Records from a data collection

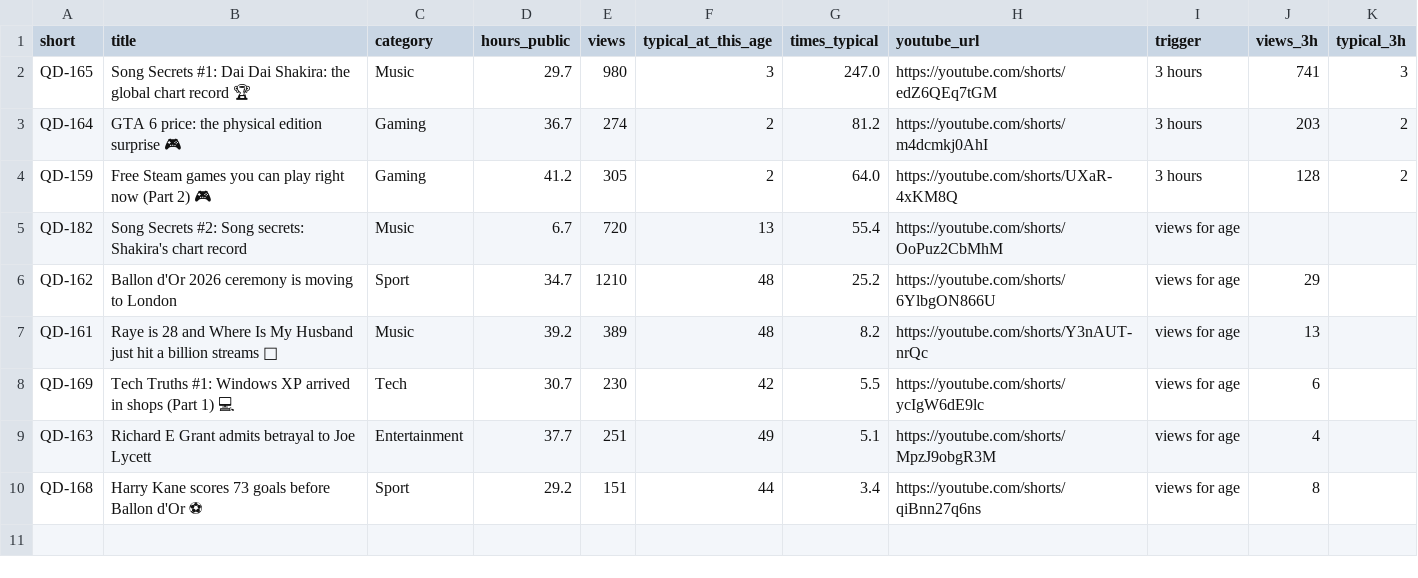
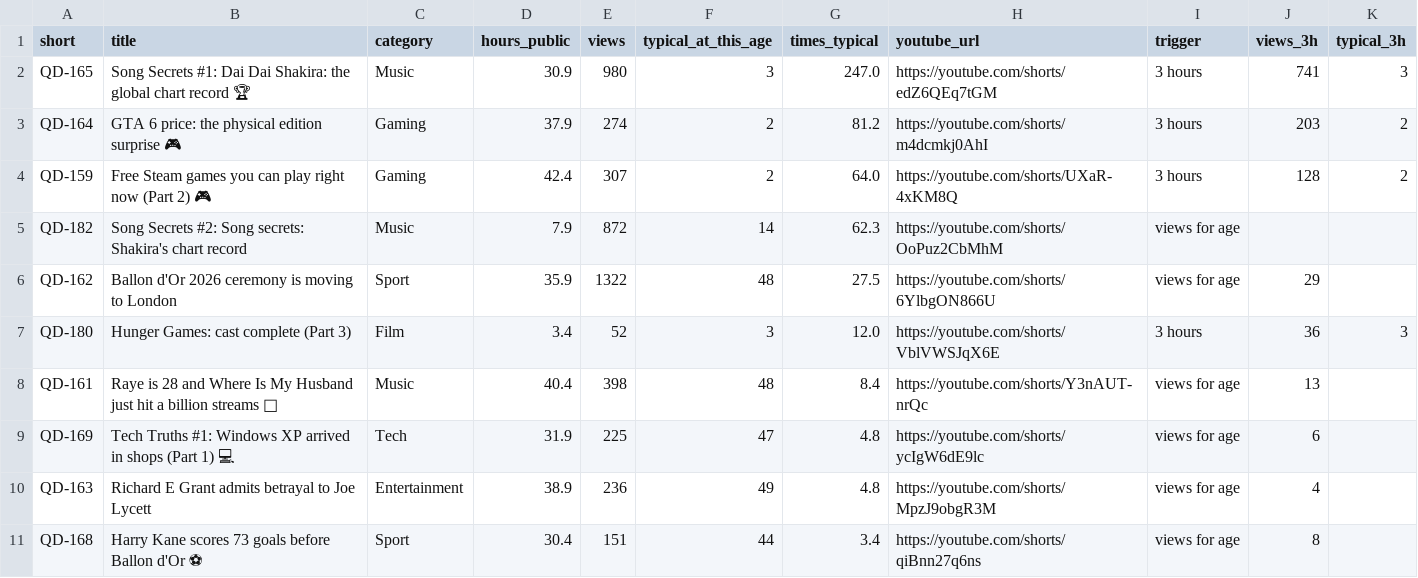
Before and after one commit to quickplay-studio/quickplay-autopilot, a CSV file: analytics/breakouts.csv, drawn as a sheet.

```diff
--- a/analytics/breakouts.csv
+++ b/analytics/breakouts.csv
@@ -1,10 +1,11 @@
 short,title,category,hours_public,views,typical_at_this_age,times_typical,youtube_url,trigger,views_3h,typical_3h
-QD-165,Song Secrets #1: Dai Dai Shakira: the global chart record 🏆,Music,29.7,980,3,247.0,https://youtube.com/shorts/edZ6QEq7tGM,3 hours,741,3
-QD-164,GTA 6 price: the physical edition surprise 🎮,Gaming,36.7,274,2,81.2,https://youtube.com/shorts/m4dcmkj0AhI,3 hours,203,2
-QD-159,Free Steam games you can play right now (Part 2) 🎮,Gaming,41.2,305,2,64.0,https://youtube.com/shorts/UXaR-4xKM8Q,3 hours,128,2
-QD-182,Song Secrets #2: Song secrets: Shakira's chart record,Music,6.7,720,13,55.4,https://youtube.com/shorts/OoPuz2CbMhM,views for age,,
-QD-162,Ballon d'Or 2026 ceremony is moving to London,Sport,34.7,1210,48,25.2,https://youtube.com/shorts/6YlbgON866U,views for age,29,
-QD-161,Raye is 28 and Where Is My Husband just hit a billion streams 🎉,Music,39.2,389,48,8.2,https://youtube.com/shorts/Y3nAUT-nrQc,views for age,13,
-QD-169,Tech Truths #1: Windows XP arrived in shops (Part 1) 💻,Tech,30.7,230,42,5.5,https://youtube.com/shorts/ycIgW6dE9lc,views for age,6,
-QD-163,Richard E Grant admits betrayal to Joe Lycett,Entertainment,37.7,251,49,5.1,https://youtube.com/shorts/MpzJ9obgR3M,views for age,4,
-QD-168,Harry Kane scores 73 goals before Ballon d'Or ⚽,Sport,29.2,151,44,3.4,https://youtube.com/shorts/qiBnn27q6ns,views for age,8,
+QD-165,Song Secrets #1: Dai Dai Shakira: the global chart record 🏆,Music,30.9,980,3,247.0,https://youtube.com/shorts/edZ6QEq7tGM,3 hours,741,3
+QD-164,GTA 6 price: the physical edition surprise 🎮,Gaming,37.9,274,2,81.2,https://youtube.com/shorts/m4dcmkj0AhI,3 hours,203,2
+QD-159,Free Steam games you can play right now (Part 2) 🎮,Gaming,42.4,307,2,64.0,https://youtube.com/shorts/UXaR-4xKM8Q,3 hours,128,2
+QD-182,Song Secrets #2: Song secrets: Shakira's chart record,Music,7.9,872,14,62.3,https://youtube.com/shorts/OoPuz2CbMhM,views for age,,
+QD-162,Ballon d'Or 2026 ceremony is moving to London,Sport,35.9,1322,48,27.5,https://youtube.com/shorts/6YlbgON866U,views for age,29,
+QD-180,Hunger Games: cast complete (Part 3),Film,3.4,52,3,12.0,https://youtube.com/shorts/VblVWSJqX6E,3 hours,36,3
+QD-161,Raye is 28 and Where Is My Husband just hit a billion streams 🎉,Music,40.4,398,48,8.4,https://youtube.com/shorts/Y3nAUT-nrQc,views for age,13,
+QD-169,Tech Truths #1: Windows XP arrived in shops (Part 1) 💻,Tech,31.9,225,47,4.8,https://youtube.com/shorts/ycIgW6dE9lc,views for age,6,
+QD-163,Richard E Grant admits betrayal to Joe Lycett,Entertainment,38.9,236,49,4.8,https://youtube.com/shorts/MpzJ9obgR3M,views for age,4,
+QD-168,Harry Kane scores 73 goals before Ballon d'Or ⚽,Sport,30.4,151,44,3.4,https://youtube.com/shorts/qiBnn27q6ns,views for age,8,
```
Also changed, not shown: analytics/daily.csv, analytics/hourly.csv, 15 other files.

What this task involves
What lines of the preceding data include the string "Part"? Pull them out.

Solution
-QD-159,Free Steam games you can play right now (Part 2) 🎮,Gaming,41.2,305,2,64.0,https://youtube.com/shorts/UXaR-4xKM8Q,3 hours,128,2
-QD-169,Tech Truths #1: Windows XP arrived in shops (Part 1) 💻,Tech,30.7,230,42,5.5,https://youtube.com/shorts/ycIgW6dE9lc,views for age,6,
+QD-159,Free Steam games you can play right now (Part 2) 🎮,Gaming,42.4,307,2,64.0,https://youtube.com/shorts/UXaR-4xKM8Q,3 hours,128,2
+QD-180,Hunger Games: cast complete (Part 3),Film,3.4,52,3,12.0,https://youtube.com/shorts/VblVWSJqX6E,3 hours,36,3
+QD-169,Tech Truths #1: Windows XP arrived in shops (Part 1) 💻,Tech,31.9,225,47,4.8,https://youtube.com/shorts/ycIgW6dE9lc,views for age,6,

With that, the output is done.